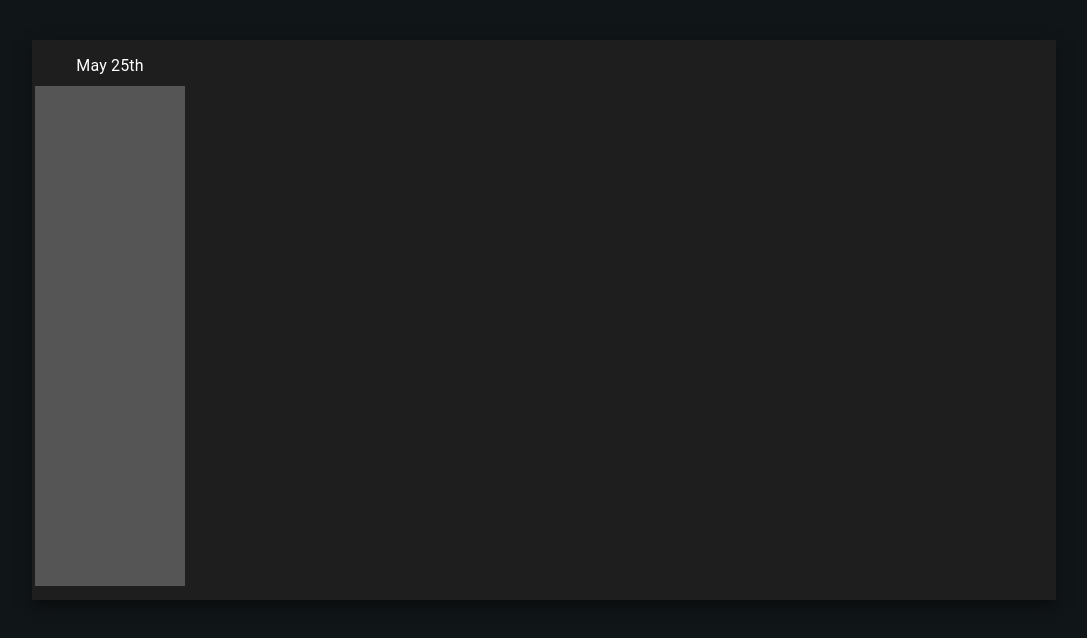
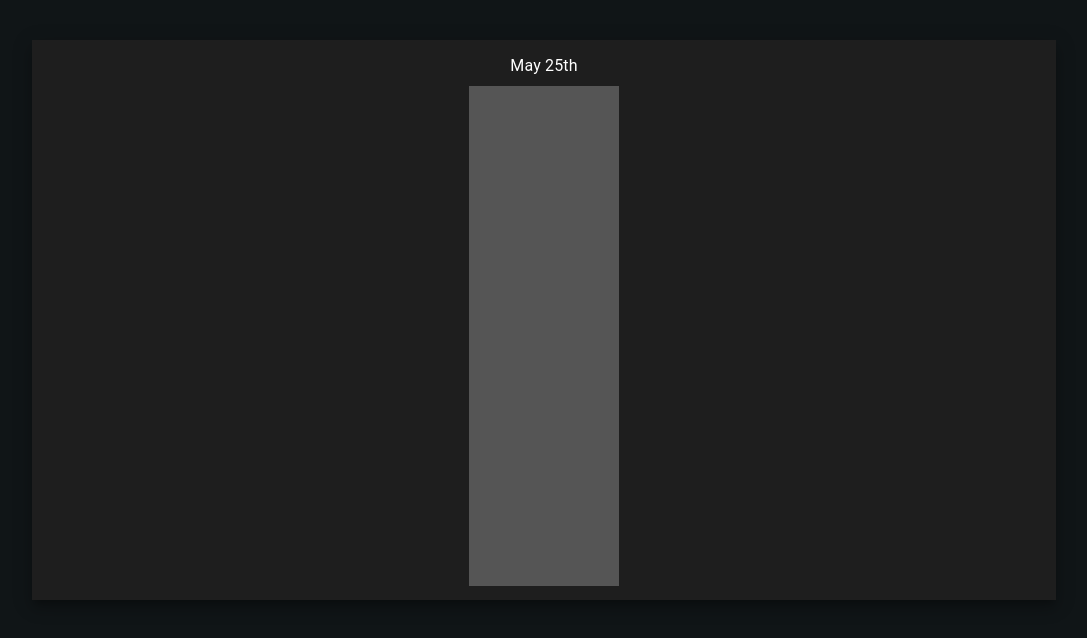
Before and after one commit to dev-pigeon/tache-time, a React (Vite) app in the folder client/: page / in a window 1280 px wide. Shown: the top 638 px of the page, without its empty margins (96-1183 px from the left). Built offline with nearby package versions, Linux system fonts and the light colour scheme.

Commit message:
has gap of .5

```diff
--- a/client/src/components/CalendarContainer.tsx
+++ b/client/src/components/CalendarContainer.tsx
@@ -7,8 +7,8 @@ const CalendarContainer = () => {
   return (
     <Stack
       direction={"row"}
+      gap={0.5}
       id="calendar-container"
-      gap={2}
       sx={{ boxShadow: 10 }}
     >
       <DateContainer date="May 25th" />
--- a/client/src/styles/CalendarContainer.css
+++ b/client/src/styles/CalendarContainer.css
@@ -9,5 +9,5 @@
     transform:translate(-50%, -50%);
     display: flex;
     align-items: center;
-
+    justify-content: center;
 }
```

☆ ☆ ☆ ☆

EXERCISE: Leaving aside the images, write out every entry above exactly.

EXPECTED OUTPUT:
Before and after one commit to dev-pigeon/tache-time, a React (Vite) app in the folder client/: page / in a window 1280 px wide. Shown: the top 638 px of the page, without its empty margins (96-1183 px from the left). Built offline with nearby package versions, Linux system fonts and the light colour scheme.

Commit message:
has gap of .5

```diff
--- a/client/src/components/CalendarContainer.tsx
+++ b/client/src/components/CalendarContainer.tsx
@@ -7,8 +7,8 @@ const CalendarContainer = () => {
   return (
     <Stack
       direction={"row"}
+      gap={0.5}
       id="calendar-container"
-      gap={2}
       sx={{ boxShadow: 10 }}
     >
       <DateContainer date="May 25th" />
--- a/client/src/styles/CalendarContainer.css
+++ b/client/src/styles/CalendarContainer.css
@@ -9,5 +9,5 @@
     transform:translate(-50%, -50%);
     display: flex;
     align-items: center;
-
+    justify-content: center;
 }
```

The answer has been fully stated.